In a post made to its website Sunday afternoon, the general manager of the NBC affiliate said the station would review its policies and procedures, and seek viewer input as it did so.

“We apologize for impeding the full flow and message of Dave Chappelle’s monologue,” said Steve Hammel, vice president and general manager of the station, which is owned by independent Capitol Broadcasting. “It was not our intention to censor his message. We followed policies and procedures that have been in place for many years for programming of any kind.This is an opportunity for us to review those policies and procedures. We will, and will consider viewer input as we do that.” Local viewers reported that WRAL also cut audio at other points in the program, including during a taped spoof of the popular drama “The Walking Dead.”

The “SNL” episode was an emotionally charged one, showing comedian and host Dave Chappelle tackle last week’s election of Republican Donald J. Trump with some scathing material that made use of words that are often not utilized on TV. After referring to a vulgar term for the female anatomy, Chappelle quickly apologized to Lorne Michaels, the executive producer of the late-night institution, on the air. The episode opened with cast member Kate McKinnon playing Hillary Clinton singing the Leonard Cohen song “Hallelujah.” “I’m not giving up, and neither should you,” the character told viewers.
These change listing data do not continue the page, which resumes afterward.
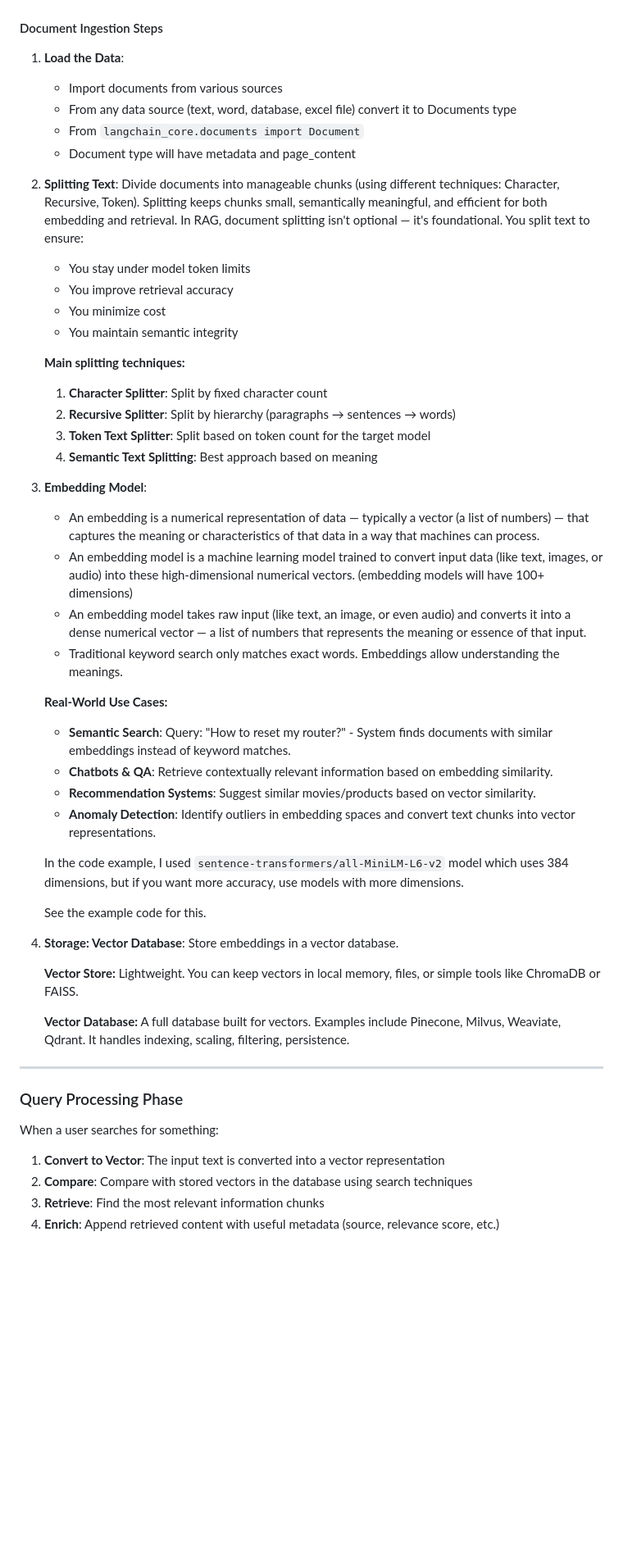
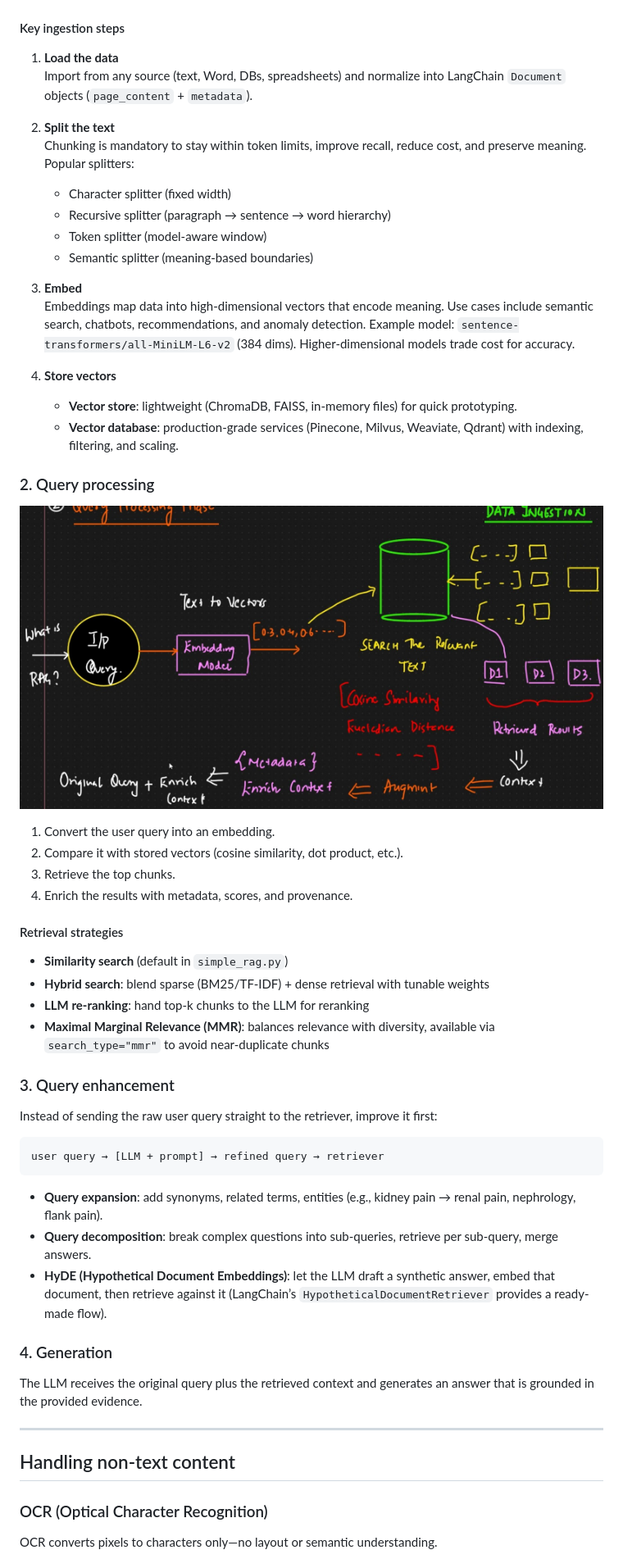
Before and after one commit to sureshprj/ai-learning-rag-chain, a Markdown page: doc/notes.md, the part around the change printed below. Shown: that part at 82% size. Drawn GitHub-style; blank space fills up the shorter version.

````diff
--- a/doc/notes.md
+++ b/doc/notes.md
@@ -52,63 +54,62 @@ This is the preparation phase where domain data is prepared for efficient retrie
 
 ![Document Ingestion](./assets/doc_injection.jpeg)
 
-#### Document Ingestion Steps
+#### Key ingestion steps
 
-1. **Load the Data**:
-    - Import documents from various sources
-    - From any data source (text, word, database, excel file) convert it to Documents type
-    - From `langchain_core.documents import Document`
-    - Document type will have metadata and page_content
+1. **Load the data**
+   Import from any source (text, Word, DBs, spreadsheets) and normalize into LangChain `Document` objects (`page_content` + `metadata`).
 
-2. **Splitting Text**:
-    Divide documents into manageable chunks (using different techniques: Character, Recursive, Token).
-    Splitting keeps chunks small, semantically meaningful, and efficient for both embedding and retrieval. In RAG, document splitting isn't optional — it's foundational.
-    You split text to ensure:
+2. **Split the text**
+   Chunking is mandatory to stay within token limits, improve recall, reduce cost, and preserve meaning. Popular splitters:
+   - Character splitter (fixed width)
+   - Recursive splitter (paragraph → sentence → word hierarchy)
+   - Token splitter (model-aware window)
+   - Semantic splitter (meaning-based boundaries)
 
-    - You stay under model token limits
-    - You improve retrieval accuracy
-    - You minimize cost
-    - You maintain semantic integrity
+3. **Embed**
+   Embeddings map data into high-dimensional vectors that encode meaning. Use cases include semantic search, chatbots, recommendations, and anomaly detection. Example model: `sentence-transformers/all-MiniLM-L6-v2` (384 dims). Higher-dimensional models trade cost for accuracy.
 
-    **Main splitting techniques:**
-    1. **Character Splitter**: Split by fixed character count
-    2. **Recursive Splitter**: Split by hierarchy (paragraphs → sentences → words)
-    3. **Token Text Splitter**: Split based on token count for the target model
-    4. **Semantic Text Splitting**: Best approach based on meaning
+4. **Store vectors**
+   - **Vector store**: lightweight (ChromaDB, FAISS, in-memory files) for quick prototyping.
+   - **Vector database**: production-grade services (Pinecone, Milvus, Weaviate, Qdrant) with indexing, filtering, and scaling.
 
-3. **Embedding Model**:
-    - An embedding is a numerical representation of data — typically a vector (a list of numbers) — that captures the meaning or characteristics of that data in a way that machines can process.
-    - An embedding model is a machine learning model trained to convert input data (like text, images, or audio) into these high-dimensional numerical vectors. (embedding models will have 100+ dimensions)
-    - An embedding model takes raw input (like text, an image, or even audio) and converts it into a dense numerical vector — a list of numbers that represents the meaning or essence of that input.
-    - Traditional keyword search only matches exact words. Embeddings allow understanding the meanings.
+### 2. Query processing
 
-    **Real-World Use Cases:**
-    - **Semantic Search**: Query: "How to reset my router?" - System finds documents with similar embeddings instead of keyword matches.
-    - **Chatbots & QA**: Retrieve contextually relevant information based on embedding similarity.
-    - **Recommendation Systems**: Suggest similar movies/products based on vector similarity.
-    - **Anomaly Detection**: Identify outliers in embedding spaces and convert text chunks into vector representations.
+![Query Processing](./assets/query_process.jpeg)
 
-    In the code example, I used `sentence-transformers/all-MiniLM-L6-v2` model which uses 384 dimensions, but if you want more accuracy, use models with more dimensions.
+1. Convert the user query into an embedding.
+2. Compare it with stored vectors (cosine similarity, dot product, etc.).
+3. Retrieve the top chunks.
+4. Enrich the results with metadata, scores, and provenance.
 
-    See the example code for this.
+#### Retrieval strategies
 
-4. **Storage: Vector Database**:
-    Store embeddings in a vector database.
+- **Similarity search** (default in `simple_rag.py`)
+- **Hybrid search**: blend sparse (BM25/TF-IDF) + dense retrieval with tunable weights
+- **LLM re-ranking**: hand top-k chunks to the LLM for reranking
+- **Maximal Marginal Relevance (MMR)**: balances relevance with diversity, available via `search_type="mmr"` to avoid near-duplicate chunks
 
-    **Vector Store:**
-    Lightweight. You can keep vectors in local memory, files, or simple tools like ChromaDB or FAISS.
+### 3. Query enhancement
 
-    **Vector Database:**
-    A full database built for vectors. Examples include Pinecone, Milvus, Weaviate, Qdrant. It handles indexing, scaling, filtering, persistence.
+Instead of sending the raw user query straight to the retriever, improve it first:
+
+```
+user query → [LLM + prompt] → refined query → retriever
+```
+
+- **Query expansion**: add synonyms, related terms, entities (e.g., kidney pain → renal pain, nephrology, flank pain).
+- **Query decomposition**: break complex questions into sub-queries, retrieve per sub-query, merge answers.
+- **HyDE (Hypothetical Document Embeddings)**: let the LLM draft a synthetic answer, embed that document, then retrieve against it (LangChain’s `HypotheticalDocumentRetriever` provides a ready-made flow).
+
+### 4. Generation
+
+The LLM receives the original query plus the retrieved context and generates an answer that is grounded in the provided evidence.
 
 ---
 
-### Query Processing Phase
+## Handling non-text content
 
-When a user searches for something:
+### OCR (Optical Character Recognition)
 
-1. **Convert to Vector**: The input text is converted into a vector representation
-2. **Compare**: Compare with stored vectors in the database using search techniques
-3. **Retrieve**: Find the most relevant information chunks
-4. **Enrich**: Append retrieved content with useful metadata (source, relevance score, etc.)
+OCR converts pixels to characters only—no layout or semantic understanding.
 
````
Also changed, not shown: other parts of doc/notes.md (+144 -126 lines), doc/assets/agent.png (added), doc/assets/graph_data.jpeg (added), doc/assets/supervisor_agent.png (added), 11 other files.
In a statement released earlier Sunday, WRAL said Chappelle had used two words it considers indecent or obscene on nine different occasions during the program, and that the station had made use of a ten-second delay to cut the audio when those words were uttered.  “Obviously, SNL is a live show so we had no prior indication about what would be said during the broadcast. We understand this caused disruption during the program. We wanted our audience to know this was a station decision, not the network’s, and why we made that choice,” the station said.

Reactions among people who heard about the censorship via social media were mixed.  Some people expressed the sentiment that the station’s decision heralded a crackdown on free speech in America under Trump, while others noted the strong language warranted being censored on broadcast TV.

WRAL became an NBC affiliate in February and its owner has long enjoyed a reputation for maintaining its own content standards. While it was affiliated with CBS, Capitol Broadcasting would air local sports games in primetime, or swap out programming it thought wasn’t suitable for viewers. WRAL in 2002 declined to air one of CBS’ Victoria’s Secret fashion shows, according to a 2003 report in The Wall Street Journal. In another instance, it refused to air a CBS dating program called “Cupid.” Instead, it re-aired old episodes of “The Andy Griffith Show.”

The station said it heard “from many viewers” about its decision to censor the program.